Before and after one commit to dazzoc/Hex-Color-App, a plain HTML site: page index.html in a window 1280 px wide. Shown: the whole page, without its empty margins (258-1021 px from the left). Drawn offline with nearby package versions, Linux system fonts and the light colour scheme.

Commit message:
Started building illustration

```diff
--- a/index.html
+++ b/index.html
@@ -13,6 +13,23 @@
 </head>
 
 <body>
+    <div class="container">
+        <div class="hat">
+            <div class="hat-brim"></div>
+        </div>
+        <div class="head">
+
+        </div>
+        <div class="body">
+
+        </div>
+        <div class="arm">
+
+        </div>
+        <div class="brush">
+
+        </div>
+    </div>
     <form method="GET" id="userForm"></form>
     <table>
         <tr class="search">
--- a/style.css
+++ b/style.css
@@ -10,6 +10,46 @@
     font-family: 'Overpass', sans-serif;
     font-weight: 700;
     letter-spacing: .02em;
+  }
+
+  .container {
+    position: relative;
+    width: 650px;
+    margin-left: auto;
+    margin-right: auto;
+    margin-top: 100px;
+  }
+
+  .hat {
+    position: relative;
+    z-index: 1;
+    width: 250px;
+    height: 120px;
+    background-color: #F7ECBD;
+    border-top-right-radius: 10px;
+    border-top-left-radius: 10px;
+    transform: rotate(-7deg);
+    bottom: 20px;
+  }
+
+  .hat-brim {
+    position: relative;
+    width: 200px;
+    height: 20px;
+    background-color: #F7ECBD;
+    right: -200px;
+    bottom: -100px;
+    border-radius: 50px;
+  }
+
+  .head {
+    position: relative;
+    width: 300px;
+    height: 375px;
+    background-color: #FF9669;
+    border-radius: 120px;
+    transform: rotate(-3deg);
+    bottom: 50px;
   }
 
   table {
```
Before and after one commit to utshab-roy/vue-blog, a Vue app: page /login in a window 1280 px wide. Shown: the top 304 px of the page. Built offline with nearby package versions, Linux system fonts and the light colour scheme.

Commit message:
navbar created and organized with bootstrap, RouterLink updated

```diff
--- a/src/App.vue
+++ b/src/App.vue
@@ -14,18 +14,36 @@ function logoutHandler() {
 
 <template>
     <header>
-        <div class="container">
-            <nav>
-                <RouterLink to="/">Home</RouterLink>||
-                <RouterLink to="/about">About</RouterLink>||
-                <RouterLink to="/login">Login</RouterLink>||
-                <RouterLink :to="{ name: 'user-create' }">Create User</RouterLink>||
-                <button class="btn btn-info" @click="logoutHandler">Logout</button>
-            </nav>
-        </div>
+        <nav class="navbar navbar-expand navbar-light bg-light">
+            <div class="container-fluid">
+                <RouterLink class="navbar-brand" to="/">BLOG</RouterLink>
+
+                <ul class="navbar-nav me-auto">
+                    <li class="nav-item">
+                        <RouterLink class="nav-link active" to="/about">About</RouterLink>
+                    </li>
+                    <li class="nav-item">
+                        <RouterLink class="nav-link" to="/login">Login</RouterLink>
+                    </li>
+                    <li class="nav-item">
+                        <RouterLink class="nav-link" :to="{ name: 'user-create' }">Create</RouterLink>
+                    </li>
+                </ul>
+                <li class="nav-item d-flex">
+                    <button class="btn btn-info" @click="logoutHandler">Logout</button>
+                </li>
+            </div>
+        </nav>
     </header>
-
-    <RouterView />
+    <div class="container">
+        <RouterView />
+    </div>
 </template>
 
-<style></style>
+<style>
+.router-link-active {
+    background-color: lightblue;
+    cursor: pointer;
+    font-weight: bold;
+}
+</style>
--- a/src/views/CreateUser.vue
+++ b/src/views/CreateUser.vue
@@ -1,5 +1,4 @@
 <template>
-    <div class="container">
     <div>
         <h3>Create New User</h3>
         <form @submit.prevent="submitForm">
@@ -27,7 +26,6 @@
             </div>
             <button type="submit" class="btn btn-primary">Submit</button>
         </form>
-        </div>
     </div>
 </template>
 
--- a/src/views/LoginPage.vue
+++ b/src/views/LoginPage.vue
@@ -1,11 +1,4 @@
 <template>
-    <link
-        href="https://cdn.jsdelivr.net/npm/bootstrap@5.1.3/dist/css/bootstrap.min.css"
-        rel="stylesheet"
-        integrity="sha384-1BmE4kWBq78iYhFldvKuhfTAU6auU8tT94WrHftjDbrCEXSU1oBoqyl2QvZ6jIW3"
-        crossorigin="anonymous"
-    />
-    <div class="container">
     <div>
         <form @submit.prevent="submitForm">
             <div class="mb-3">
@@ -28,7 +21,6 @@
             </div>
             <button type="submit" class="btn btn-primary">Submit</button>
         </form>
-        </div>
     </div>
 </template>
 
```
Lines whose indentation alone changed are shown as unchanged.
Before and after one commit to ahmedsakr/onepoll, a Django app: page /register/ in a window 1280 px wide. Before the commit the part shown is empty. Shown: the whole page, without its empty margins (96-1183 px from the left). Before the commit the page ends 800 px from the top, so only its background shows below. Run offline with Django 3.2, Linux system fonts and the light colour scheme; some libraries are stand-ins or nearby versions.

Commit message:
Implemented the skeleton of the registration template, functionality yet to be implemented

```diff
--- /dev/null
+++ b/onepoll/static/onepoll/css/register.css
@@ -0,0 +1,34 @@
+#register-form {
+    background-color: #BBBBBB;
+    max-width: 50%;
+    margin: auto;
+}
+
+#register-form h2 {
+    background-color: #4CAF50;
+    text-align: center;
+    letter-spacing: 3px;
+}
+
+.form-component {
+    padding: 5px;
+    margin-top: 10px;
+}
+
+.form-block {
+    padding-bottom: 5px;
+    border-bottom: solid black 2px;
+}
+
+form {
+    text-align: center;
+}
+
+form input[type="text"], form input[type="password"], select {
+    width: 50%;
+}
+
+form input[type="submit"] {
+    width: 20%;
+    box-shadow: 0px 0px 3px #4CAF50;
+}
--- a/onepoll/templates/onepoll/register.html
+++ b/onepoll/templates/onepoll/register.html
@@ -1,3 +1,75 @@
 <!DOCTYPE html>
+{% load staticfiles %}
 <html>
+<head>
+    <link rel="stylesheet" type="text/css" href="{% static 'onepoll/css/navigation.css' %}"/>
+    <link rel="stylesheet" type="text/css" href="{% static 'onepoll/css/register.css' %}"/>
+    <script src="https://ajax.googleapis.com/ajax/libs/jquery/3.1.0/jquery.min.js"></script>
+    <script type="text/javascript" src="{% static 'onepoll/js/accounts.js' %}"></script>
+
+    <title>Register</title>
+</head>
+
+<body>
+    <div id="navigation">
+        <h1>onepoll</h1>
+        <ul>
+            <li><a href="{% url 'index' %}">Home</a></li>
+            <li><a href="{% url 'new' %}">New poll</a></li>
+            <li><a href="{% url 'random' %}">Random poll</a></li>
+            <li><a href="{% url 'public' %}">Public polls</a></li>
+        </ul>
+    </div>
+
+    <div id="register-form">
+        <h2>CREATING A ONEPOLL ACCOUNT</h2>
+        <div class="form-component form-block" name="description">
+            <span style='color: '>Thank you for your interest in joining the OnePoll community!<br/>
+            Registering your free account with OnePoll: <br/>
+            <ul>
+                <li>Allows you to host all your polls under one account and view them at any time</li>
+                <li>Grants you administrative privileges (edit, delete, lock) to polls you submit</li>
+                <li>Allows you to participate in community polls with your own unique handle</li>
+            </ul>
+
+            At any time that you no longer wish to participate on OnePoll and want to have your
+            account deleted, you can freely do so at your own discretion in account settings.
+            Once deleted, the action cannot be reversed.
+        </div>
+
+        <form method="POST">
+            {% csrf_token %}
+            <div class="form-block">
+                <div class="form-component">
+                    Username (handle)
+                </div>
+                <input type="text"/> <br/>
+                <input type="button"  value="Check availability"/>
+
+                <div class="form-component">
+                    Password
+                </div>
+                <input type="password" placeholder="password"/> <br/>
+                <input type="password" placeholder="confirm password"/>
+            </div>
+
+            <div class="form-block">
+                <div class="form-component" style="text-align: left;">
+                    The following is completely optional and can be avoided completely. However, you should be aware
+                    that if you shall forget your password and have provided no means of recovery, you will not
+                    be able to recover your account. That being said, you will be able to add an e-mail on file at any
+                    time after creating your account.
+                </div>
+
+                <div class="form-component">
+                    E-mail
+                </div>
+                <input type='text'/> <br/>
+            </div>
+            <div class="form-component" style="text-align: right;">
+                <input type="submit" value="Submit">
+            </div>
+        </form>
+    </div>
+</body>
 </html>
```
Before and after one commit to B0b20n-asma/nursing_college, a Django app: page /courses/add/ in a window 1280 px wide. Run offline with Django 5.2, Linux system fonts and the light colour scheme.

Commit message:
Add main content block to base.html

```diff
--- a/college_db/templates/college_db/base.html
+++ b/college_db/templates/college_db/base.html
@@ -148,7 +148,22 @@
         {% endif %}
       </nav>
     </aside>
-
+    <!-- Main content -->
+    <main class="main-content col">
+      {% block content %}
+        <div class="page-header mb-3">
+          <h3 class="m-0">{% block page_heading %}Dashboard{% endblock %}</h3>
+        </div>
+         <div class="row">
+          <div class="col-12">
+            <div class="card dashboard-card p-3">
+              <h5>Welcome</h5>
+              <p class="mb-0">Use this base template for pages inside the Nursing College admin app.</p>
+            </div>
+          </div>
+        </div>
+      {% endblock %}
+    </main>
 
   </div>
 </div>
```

**********

Task description: Filter the entries above and keep only the lines with the word "header".

Response below:
     <header>
     </header>
+        <div class="page-header mb-3">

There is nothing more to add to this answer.